● YOUR GOAL
Return all entries below exactly. Skip nothing.

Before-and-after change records
◆ ◆ ◆
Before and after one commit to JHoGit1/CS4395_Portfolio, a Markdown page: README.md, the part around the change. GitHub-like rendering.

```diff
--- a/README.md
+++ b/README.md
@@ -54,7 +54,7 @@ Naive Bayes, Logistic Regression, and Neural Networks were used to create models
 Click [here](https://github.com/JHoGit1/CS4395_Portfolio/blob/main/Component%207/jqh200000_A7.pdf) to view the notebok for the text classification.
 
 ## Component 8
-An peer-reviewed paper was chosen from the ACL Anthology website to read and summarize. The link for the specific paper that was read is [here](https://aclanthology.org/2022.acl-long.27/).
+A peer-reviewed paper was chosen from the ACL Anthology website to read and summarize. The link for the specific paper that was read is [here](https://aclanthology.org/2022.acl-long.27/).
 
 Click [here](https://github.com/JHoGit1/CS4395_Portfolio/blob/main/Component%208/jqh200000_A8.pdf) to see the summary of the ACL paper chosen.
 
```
◆ ◆ ◆
● EXERCISE RESPONSE
Before and after one commit to JHoGit1/CS4395_Portfolio, a Markdown page: README.md, the part around the change. GitHub-like rendering.

```diff
--- a/README.md
+++ b/README.md
@@ -54,7 +54,7 @@ Naive Bayes, Logistic Regression, and Neural Networks were used to create models
 Click [here](https://github.com/JHoGit1/CS4395_Portfolio/blob/main/Component%207/jqh200000_A7.pdf) to view the notebok for the text classification.
 
 ## Component 8
-An peer-reviewed paper was chosen from the ACL Anthology website to read and summarize. The link for the specific paper that was read is [here](https://aclanthology.org/2022.acl-long.27/).
+A peer-reviewed paper was chosen from the ACL Anthology website to read and summarize. The link for the specific paper that was read is [here](https://aclanthology.org/2022.acl-long.27/).
 
 Click [here](https://github.com/JHoGit1/CS4395_Portfolio/blob/main/Component%208/jqh200000_A8.pdf) to see the summary of the ACL paper chosen.
 
```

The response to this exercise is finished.